##### SOURCE DATA
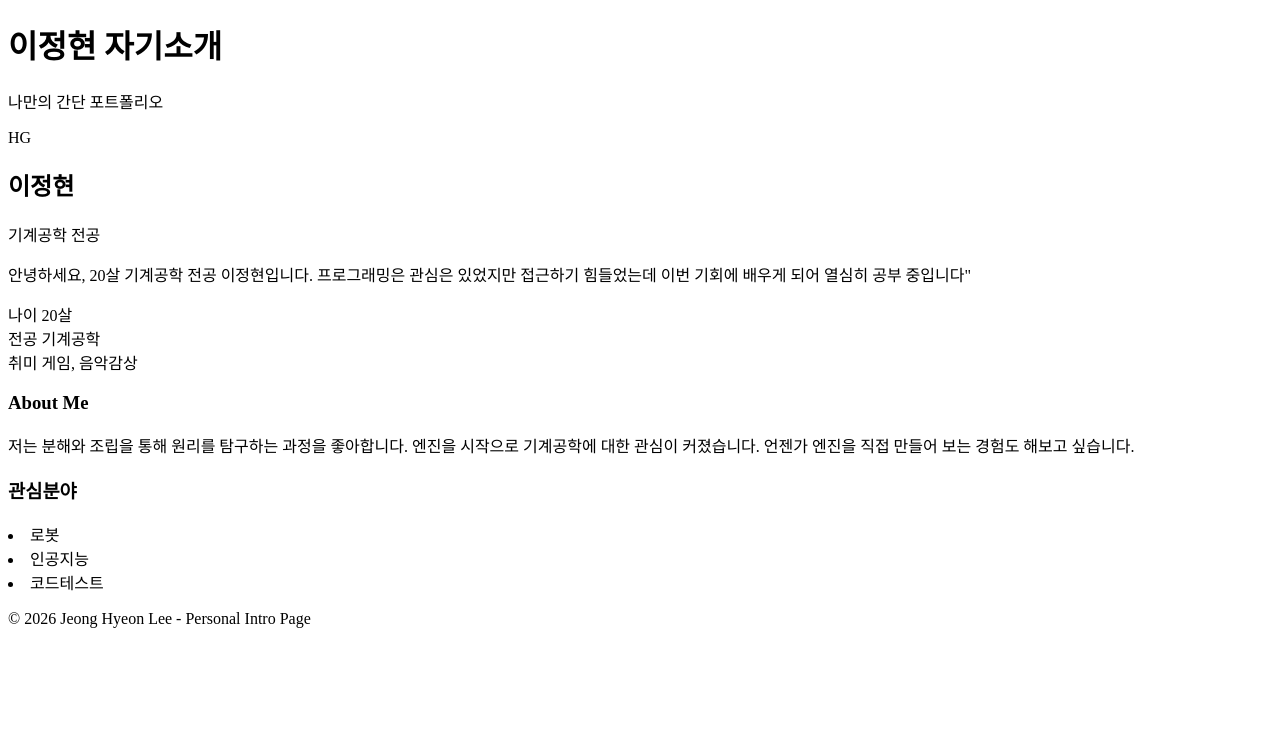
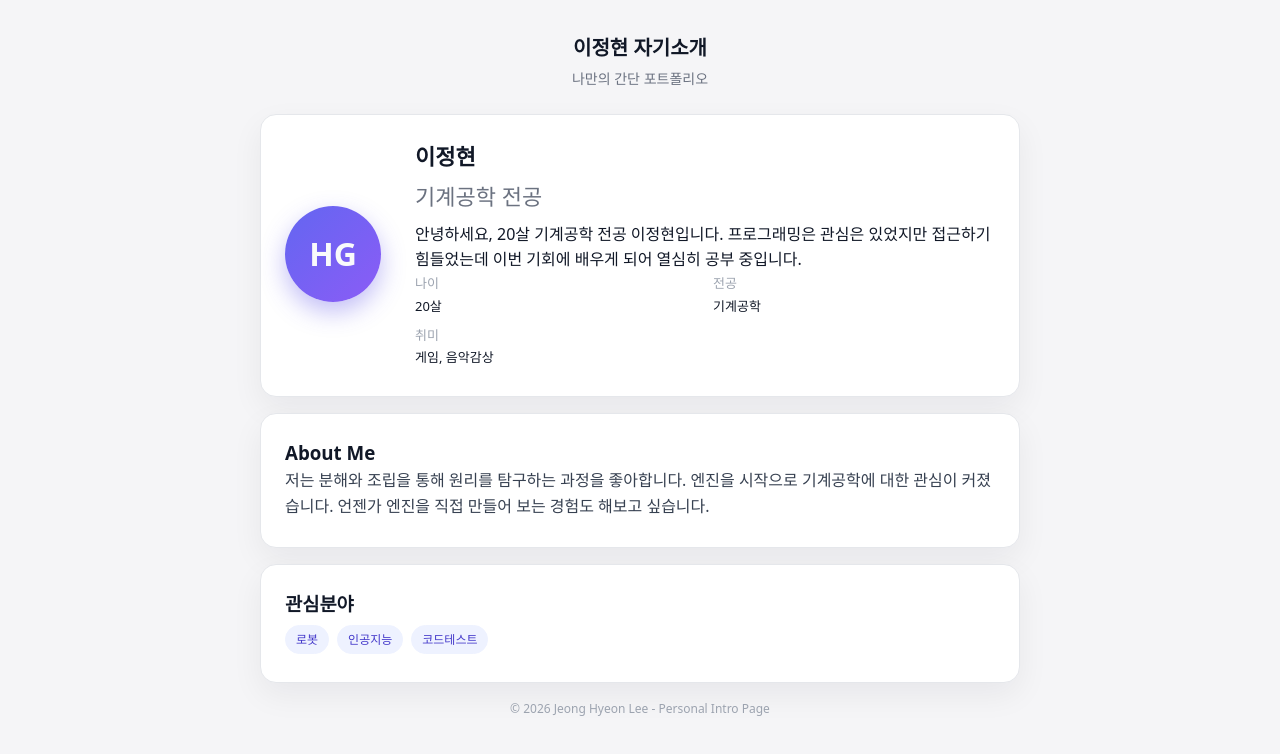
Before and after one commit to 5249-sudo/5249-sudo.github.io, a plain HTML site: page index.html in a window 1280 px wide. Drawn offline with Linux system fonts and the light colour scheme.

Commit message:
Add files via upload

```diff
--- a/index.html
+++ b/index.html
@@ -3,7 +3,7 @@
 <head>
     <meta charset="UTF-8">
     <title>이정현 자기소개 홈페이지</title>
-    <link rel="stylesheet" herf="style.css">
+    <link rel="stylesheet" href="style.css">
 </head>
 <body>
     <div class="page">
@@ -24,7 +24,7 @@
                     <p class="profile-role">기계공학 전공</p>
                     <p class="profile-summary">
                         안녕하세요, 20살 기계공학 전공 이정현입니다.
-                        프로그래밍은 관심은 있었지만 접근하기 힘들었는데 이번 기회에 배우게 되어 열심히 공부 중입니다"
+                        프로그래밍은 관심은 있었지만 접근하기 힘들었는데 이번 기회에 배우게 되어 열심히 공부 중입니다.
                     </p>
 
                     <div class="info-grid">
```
##########
##### SOURCE DATA
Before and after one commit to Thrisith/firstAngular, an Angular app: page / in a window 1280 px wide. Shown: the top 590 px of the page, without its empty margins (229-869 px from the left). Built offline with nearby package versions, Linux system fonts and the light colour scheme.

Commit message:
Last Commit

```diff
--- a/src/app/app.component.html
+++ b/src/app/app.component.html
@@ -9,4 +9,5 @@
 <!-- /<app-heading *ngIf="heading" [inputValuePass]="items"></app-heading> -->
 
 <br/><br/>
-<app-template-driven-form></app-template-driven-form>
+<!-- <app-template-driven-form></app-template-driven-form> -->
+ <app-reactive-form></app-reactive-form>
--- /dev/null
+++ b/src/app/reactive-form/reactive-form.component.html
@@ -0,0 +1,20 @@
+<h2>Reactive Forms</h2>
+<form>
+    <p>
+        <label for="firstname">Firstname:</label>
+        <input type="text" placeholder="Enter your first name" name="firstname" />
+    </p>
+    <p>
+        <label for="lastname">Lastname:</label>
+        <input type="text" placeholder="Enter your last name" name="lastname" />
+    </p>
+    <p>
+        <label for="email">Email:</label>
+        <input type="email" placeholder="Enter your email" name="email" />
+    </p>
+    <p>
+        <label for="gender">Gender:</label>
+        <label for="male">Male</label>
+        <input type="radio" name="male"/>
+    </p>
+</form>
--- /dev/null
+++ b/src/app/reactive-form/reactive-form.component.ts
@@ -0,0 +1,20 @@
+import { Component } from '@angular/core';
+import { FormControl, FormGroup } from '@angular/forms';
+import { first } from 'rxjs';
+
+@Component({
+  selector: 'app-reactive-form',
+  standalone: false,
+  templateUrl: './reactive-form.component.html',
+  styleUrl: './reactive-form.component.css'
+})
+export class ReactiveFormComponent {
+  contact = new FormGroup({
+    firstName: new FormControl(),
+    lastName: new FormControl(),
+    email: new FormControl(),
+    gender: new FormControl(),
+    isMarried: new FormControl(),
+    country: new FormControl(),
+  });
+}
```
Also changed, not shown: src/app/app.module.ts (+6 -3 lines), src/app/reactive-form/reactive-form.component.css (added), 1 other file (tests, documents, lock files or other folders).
##########
##### SOURCE DATA
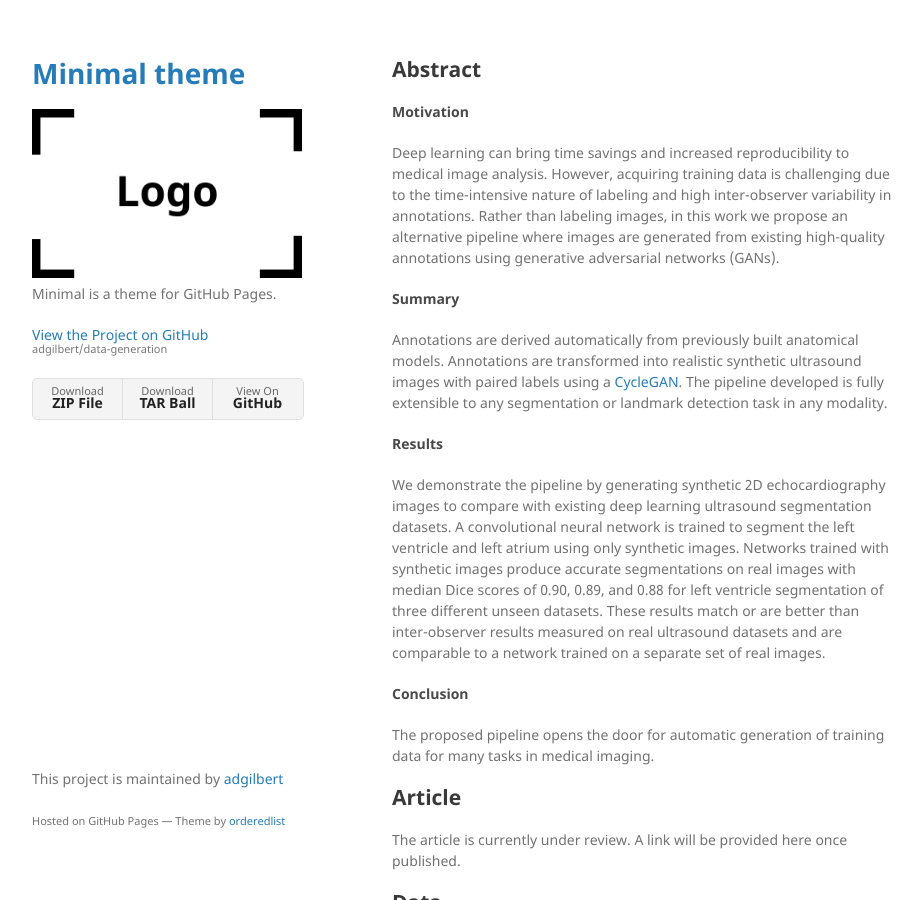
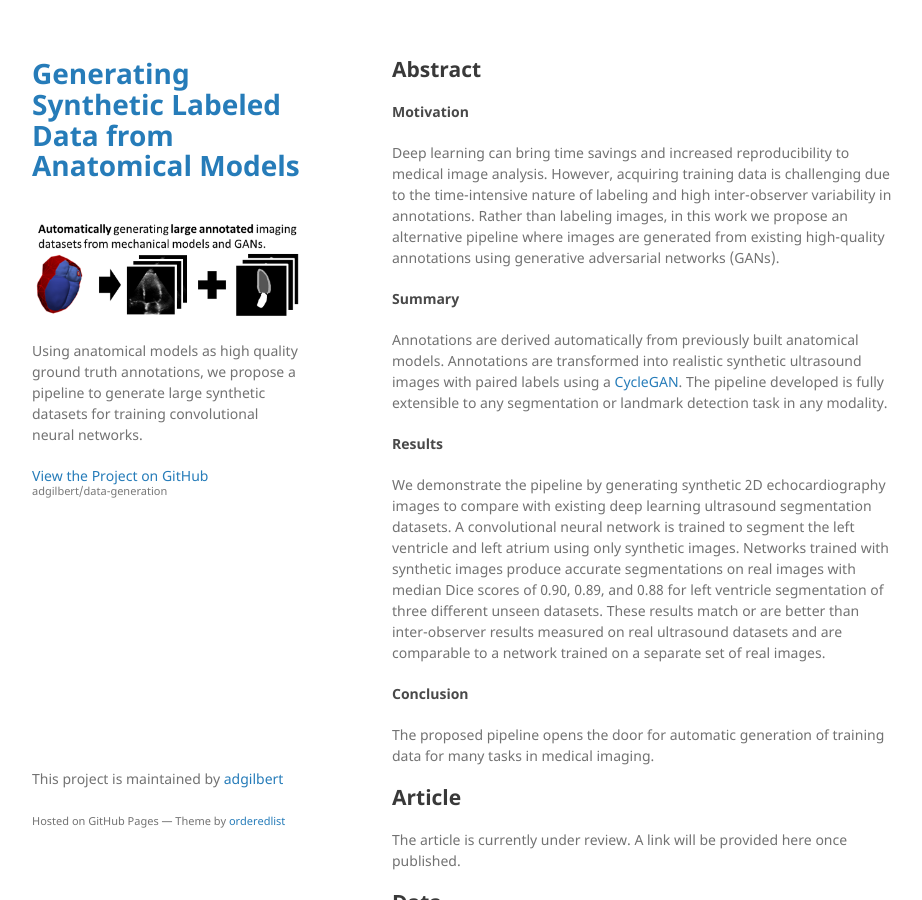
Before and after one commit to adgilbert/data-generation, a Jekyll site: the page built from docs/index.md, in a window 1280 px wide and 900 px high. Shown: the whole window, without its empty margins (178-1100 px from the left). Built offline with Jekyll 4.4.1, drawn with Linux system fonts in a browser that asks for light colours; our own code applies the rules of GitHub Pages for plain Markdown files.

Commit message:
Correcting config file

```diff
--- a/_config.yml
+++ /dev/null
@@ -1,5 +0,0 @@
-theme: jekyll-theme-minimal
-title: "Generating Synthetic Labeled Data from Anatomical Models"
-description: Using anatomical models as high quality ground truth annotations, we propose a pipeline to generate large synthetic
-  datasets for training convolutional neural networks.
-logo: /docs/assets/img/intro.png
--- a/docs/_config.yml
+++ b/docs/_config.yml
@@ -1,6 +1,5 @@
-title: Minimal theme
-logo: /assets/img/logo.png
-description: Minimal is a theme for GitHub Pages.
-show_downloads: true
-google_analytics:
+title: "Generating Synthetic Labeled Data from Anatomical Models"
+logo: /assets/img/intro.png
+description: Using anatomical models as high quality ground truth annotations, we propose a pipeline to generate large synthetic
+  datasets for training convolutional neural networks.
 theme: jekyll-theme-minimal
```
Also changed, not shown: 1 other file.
##########
### PROBLEM REQUIREMENTS
Report, from the entries above, each line where "class" is found.

### ANSWER BOX
     <div class="page">
                     <p class="profile-role">기계공학 전공</p>
                     <p class="profile-summary">
                     <div class="info-grid">
+export class ReactiveFormComponent {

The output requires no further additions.